One Race at a Time
The calendar will have blocks of racing where if a rider wants to race then they will have to do what is on at the time, rather than say, picking between the Tour of Britain or Vuelta as part of their pre-World Championship plan. It means there won’t be different pathways to the Tour de France, no longer can some opt for the Dauphiné whilst others try the Tour de Suisse. But funnelling all the best riders into the same race won’t guarantee the best racing, just because the Tour of the Basque Country stops overlapping with Paris-Roubaix won’t see Nairo Quintana try some cobbles or Tom Boonen scale the Alto de Arrate either. The variety of races will still require specialist skills and abilities.
A reduction in the number of races needs to be matched by a careful offering of races. Most of the big sponsorship in pro cycling comes because of the media coverage offered by the Tour de France but each team has subtle preferences for the rest of the calendar. Take Argos-Shimano, Argos sells fuel in the Netherlands and surrounding countries but it doesn’t operate Spain or Italy. So it will chose to race in its own countries if possible when it can elect to ride events outside of the World Tour. Scrap a lot of these races and you reduce the exposure on offer for such a sponsor. By contrast if you want to bring in genuine multinational corporate sponsorship the you need to offer a genuinely multinational calendar to match. But easier said than done, especially as pro cycling has such a varied audience demographic. In Europe the typical viewer is a senior citizen, in the US it’s a much younger male.
Who profits? The cake is getting smaller. Riders as a whole won’t gain if there are fewer of them at work but it should place a greater emphasis on those who win, a “rich get richer” scenario. The same for the calendar where ASO and RCS own the Giro, Tour and Vuelta which alone will account for half of the calendar (assuming the Vuelta stays three weeks) so they’ll win whilst smaller races are consigned to the rump of the third division. Team owners too will expect big coverage but won’t need 90 people in their employ.
In short anyone with an asset in the sport, whether an entrenched race franchise, a team licence or just DNA suited to stage racing will gain.
Change is coming and all this will be in place by 2020 at the latest. Some of this makes sense but reshaping the calendar without harming other races will be tricky, the proposals appear to create a top tier that becomes distant if not entirely separate from the rest of the calendar. This elite will also be a lot smaller with fewer riders and a small entourage as well although whether this achieves cost savings is another thing.

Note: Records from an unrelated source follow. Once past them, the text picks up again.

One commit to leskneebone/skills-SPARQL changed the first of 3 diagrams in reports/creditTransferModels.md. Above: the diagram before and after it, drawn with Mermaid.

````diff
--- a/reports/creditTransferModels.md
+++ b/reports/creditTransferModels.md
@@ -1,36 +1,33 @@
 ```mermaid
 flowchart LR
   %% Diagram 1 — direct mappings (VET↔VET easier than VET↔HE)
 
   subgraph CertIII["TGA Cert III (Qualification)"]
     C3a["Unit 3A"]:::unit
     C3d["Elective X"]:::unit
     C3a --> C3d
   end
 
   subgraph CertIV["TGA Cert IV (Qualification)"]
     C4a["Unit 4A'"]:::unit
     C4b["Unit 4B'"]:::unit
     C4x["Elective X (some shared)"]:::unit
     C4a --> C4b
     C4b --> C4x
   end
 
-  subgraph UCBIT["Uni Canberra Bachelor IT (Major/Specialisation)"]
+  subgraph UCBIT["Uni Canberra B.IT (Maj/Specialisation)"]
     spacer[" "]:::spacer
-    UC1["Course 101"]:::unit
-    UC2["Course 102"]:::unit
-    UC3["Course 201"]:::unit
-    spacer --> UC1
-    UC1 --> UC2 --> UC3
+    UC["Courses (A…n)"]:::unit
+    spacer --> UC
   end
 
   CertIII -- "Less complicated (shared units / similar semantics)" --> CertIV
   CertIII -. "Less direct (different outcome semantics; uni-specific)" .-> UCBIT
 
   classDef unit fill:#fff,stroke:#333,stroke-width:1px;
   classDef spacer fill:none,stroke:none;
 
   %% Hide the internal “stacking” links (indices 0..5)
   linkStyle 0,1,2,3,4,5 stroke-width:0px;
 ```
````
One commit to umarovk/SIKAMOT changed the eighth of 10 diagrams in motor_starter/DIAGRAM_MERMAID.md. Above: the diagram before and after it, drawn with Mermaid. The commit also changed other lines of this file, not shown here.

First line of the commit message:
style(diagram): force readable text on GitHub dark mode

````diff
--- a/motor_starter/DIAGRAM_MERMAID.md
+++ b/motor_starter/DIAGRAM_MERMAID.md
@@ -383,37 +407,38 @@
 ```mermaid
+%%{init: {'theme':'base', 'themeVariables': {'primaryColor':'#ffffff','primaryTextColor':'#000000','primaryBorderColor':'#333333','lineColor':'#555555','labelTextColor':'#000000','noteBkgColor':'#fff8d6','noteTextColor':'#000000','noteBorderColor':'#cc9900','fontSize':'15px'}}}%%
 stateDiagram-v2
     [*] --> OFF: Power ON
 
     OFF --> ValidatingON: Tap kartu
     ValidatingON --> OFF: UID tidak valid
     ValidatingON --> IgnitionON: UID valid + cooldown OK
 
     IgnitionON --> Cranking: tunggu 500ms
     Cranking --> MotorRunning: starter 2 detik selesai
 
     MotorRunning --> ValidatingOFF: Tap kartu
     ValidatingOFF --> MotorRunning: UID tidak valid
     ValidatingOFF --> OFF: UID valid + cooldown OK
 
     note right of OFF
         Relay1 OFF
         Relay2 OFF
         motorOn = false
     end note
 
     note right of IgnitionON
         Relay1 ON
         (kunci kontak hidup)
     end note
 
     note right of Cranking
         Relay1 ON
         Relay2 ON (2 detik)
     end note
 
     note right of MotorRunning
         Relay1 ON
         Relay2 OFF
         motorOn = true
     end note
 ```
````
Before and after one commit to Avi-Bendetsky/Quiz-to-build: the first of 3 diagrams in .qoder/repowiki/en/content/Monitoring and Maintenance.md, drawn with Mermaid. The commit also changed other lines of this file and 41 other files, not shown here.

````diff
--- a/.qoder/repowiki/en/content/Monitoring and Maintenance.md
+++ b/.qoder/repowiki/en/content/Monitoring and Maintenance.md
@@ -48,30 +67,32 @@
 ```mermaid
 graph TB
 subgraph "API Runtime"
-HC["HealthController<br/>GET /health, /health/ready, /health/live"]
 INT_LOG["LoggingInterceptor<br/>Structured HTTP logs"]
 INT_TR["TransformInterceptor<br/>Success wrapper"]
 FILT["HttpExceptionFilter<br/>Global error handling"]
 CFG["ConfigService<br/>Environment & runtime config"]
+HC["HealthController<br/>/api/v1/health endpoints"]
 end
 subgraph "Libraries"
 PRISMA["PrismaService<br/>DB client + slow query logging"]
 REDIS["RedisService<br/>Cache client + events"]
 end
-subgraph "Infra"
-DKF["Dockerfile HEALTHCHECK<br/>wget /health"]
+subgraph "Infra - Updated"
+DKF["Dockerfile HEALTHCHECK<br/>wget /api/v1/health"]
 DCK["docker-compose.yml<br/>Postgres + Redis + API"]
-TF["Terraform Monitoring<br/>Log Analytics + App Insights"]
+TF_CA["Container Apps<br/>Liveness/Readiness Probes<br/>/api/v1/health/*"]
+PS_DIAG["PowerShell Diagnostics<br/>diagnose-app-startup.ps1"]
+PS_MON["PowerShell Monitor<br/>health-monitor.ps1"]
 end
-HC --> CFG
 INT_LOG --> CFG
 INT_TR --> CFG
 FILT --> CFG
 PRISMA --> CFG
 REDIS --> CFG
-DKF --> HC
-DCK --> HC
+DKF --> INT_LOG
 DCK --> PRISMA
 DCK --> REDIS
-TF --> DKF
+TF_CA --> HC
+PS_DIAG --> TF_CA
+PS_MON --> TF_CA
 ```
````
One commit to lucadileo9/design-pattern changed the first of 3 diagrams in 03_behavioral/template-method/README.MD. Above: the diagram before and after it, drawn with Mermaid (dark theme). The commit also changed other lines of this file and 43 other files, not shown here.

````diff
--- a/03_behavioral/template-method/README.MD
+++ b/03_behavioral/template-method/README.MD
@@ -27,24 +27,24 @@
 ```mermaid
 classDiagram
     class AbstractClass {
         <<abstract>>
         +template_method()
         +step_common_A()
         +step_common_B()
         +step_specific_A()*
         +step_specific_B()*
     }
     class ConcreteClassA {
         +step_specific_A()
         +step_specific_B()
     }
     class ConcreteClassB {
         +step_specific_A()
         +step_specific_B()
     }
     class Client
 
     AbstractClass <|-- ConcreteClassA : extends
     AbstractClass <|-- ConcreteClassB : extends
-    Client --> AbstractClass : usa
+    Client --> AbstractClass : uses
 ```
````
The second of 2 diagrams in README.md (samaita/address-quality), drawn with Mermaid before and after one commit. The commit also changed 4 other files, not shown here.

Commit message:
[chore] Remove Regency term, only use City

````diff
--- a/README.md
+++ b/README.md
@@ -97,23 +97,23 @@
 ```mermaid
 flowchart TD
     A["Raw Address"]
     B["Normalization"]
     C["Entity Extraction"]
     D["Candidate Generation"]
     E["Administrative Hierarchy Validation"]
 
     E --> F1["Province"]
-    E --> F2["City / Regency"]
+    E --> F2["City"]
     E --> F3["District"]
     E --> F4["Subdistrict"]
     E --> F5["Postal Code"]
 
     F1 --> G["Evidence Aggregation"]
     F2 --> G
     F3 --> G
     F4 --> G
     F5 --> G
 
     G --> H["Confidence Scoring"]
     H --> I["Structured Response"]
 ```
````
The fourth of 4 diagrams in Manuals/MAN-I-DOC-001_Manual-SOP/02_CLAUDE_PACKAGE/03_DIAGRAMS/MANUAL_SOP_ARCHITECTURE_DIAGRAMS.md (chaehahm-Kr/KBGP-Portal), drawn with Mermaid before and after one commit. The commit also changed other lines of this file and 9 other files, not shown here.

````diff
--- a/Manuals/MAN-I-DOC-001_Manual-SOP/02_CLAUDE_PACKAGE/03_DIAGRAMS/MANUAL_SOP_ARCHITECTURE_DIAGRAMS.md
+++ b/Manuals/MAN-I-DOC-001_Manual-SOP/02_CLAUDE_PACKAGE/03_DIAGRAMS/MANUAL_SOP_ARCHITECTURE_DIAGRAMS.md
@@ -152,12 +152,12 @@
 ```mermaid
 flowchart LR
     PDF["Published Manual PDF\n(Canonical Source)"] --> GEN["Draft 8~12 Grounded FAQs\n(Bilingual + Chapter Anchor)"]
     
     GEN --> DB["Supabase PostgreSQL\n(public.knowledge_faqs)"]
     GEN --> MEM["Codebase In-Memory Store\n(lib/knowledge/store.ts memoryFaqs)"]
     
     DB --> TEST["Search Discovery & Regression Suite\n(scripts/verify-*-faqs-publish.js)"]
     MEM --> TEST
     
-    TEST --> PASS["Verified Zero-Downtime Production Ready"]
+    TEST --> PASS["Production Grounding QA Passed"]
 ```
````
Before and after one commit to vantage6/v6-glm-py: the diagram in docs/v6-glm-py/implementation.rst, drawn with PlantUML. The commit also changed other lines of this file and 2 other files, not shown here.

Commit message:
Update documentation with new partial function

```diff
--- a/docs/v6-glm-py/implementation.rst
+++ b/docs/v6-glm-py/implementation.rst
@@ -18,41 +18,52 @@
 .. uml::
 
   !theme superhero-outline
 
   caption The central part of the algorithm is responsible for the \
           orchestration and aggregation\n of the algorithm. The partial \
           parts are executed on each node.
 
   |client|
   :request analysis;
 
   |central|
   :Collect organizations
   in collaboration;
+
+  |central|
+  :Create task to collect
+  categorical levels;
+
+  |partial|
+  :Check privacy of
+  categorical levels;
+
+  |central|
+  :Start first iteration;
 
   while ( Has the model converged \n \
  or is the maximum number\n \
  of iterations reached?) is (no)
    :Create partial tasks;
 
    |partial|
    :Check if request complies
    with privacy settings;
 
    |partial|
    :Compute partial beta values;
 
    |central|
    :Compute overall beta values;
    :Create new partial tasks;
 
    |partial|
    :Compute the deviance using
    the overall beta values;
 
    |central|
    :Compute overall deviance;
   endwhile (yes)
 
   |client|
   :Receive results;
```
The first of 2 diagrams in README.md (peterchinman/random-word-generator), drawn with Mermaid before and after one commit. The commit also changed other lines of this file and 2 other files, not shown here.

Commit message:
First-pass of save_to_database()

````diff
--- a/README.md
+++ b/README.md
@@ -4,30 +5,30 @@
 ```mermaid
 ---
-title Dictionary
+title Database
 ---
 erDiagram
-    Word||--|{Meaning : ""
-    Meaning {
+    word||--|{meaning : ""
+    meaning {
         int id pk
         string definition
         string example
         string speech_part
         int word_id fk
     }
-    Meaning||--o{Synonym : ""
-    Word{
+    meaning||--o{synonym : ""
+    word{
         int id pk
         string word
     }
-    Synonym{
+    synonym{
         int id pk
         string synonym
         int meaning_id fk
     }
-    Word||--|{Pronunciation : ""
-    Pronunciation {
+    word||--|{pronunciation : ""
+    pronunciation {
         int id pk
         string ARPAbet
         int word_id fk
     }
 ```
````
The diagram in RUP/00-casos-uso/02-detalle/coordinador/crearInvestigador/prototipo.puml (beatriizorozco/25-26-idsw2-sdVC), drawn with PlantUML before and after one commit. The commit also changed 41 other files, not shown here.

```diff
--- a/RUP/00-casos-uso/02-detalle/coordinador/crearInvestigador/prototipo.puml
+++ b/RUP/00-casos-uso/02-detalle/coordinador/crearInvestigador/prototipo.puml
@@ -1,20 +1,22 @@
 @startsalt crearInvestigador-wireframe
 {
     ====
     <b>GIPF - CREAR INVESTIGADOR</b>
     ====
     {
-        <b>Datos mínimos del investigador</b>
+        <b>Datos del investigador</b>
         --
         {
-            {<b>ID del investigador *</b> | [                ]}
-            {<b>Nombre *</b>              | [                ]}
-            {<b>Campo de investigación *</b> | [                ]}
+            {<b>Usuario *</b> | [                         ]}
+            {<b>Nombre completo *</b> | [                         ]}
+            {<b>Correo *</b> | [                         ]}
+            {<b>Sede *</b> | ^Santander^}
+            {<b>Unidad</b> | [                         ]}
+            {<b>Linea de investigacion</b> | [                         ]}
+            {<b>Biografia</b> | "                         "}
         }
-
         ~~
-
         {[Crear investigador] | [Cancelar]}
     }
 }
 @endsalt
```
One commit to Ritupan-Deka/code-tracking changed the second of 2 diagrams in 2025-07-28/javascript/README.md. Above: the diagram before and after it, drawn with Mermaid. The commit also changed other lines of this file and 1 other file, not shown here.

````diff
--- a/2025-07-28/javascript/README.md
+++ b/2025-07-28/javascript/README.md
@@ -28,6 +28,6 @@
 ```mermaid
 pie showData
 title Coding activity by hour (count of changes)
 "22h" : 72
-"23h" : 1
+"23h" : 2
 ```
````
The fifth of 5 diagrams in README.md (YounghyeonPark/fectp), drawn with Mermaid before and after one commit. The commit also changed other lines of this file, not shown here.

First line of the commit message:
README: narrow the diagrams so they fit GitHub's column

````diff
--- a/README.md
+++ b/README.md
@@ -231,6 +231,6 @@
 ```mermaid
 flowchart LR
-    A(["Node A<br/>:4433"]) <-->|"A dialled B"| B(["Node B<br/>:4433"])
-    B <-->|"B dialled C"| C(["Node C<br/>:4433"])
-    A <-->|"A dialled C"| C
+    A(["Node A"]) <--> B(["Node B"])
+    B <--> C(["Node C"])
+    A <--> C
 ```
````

For now we’ve got a glimpse of the future hidden inside a small PDF newsletter, as if the UCI is shy about these massive changes. It’s like looking at a faraway land through a telescope, we can see a long way ahead but the field of vision is narrow. All the plans and powerpoint slides are the easy part, reaching this distant land and appealing to fans, sponsors and TV executives alike is much harder.